In the data below, find every line that has the string "Final", and copy it.

______

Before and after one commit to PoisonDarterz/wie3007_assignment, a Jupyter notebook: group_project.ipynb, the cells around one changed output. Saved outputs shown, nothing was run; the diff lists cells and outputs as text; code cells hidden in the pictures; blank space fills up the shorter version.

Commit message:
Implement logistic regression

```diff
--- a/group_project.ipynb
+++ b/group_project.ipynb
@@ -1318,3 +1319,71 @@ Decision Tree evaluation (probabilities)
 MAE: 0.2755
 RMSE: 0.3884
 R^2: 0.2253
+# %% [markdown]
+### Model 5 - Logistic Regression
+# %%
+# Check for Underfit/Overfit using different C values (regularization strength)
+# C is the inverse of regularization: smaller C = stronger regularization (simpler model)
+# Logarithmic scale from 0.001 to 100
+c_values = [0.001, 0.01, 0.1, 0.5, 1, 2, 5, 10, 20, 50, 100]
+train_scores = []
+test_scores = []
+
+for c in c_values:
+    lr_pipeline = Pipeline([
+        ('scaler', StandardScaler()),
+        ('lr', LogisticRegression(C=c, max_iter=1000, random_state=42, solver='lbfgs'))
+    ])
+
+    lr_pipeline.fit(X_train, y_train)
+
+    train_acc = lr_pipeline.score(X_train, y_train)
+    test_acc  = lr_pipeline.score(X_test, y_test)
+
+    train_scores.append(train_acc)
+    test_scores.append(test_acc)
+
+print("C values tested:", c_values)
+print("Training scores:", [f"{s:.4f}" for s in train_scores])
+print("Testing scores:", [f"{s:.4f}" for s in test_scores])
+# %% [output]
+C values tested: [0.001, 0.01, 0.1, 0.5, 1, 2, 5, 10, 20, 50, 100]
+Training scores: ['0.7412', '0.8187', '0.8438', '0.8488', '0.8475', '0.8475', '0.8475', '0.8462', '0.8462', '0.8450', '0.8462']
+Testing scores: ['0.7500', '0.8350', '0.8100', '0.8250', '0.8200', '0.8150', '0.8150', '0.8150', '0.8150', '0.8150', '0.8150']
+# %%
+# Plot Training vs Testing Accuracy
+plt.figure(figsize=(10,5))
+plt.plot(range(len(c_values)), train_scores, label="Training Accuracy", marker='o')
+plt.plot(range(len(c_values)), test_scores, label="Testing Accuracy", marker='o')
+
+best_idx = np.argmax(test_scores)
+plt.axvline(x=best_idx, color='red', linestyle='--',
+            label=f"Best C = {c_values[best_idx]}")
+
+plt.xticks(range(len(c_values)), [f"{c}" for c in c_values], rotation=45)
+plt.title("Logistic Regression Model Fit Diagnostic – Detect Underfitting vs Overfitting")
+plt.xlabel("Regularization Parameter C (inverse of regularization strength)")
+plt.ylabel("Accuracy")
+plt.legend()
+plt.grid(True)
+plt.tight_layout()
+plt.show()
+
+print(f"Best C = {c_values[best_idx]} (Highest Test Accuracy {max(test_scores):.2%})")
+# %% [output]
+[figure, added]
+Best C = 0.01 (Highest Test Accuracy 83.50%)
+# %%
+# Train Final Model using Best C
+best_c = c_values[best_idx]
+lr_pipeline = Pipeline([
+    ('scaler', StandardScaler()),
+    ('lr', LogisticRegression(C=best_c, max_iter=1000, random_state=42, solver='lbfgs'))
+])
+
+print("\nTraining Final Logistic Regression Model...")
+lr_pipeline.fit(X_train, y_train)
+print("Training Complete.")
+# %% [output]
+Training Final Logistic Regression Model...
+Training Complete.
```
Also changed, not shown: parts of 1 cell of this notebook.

______

SOLUTION TO THIS TASK -
+# Train Final Model using Best C
+print("\nTraining Final Logistic Regression Model...")
+Training Final Logistic Regression Model...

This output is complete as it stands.